== WHAT IS EXPECTED ==
When copying the entries below, leave out every picture and keep the rest exact.

== WORKING DATA ==
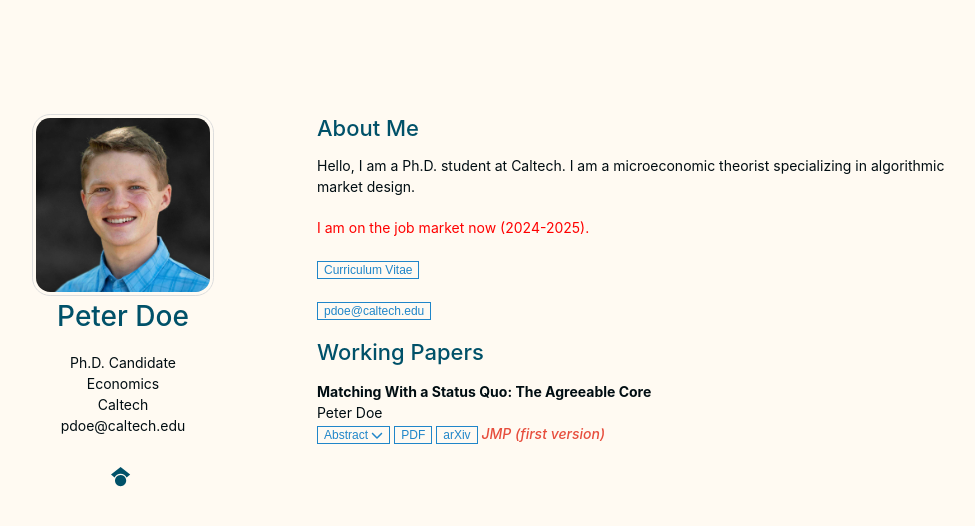
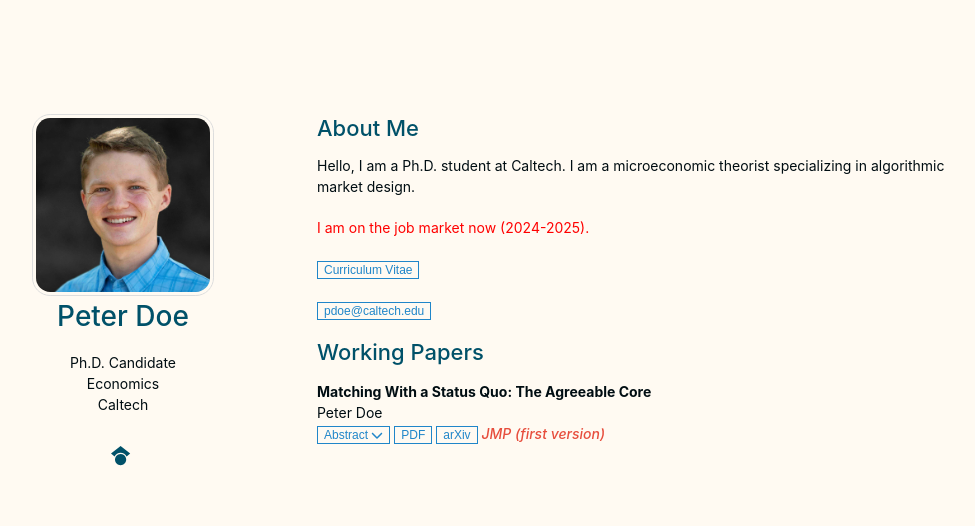
Before and after one commit to Pita-Dough/Pita-Dough.github.io, a Jekyll site: the page built from index.md, in a window 1280 px wide. Shown: the top 526 px of the page, without its empty margins (153-1128 px from the left). Built offline with Jekyll 4.4.1, drawn with Linux system fonts in a browser that asks for light colours; nearby versions of some CDN libraries; a style sheet for code colours, icons or effects is not loaded; our own code applies the rules of GitHub Pages for plain Markdown files.

Commit message:
Update homepage.html

```diff
--- a/_layouts/homepage.html
+++ b/_layouts/homepage.html
@@ -96,11 +96,7 @@
         <a rel="noopener"><autocolor>Caltech</autocolor></a>
         <br>
         {% endif %}
-        {% if site.email %}
-        <a rel="noopener"><autocolor>pdoe@caltech.edu</autocolor></a>
-        {% endif %}
 
-        <br>
         <br>
         <div class="social-icons">
         {% if site.google_scholar %}
```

== TASK OUTPUT ==
Before and after one commit to Pita-Dough/Pita-Dough.github.io, a Jekyll site: the page built from index.md, in a window 1280 px wide. Shown: the top 526 px of the page, without its empty margins (153-1128 px from the left). Built offline with Jekyll 4.4.1, drawn with Linux system fonts in a browser that asks for light colours; nearby versions of some CDN libraries; a style sheet for code colours, icons or effects is not loaded; our own code applies the rules of GitHub Pages for plain Markdown files.

Commit message:
Update homepage.html

```diff
--- a/_layouts/homepage.html
+++ b/_layouts/homepage.html
@@ -96,11 +96,7 @@
         <a rel="noopener"><autocolor>Caltech</autocolor></a>
         <br>
         {% endif %}
-        {% if site.email %}
-        <a rel="noopener"><autocolor>pdoe@caltech.edu</autocolor></a>
-        {% endif %}
 
-        <br>
         <br>
         <div class="social-icons">
         {% if site.google_scholar %}
```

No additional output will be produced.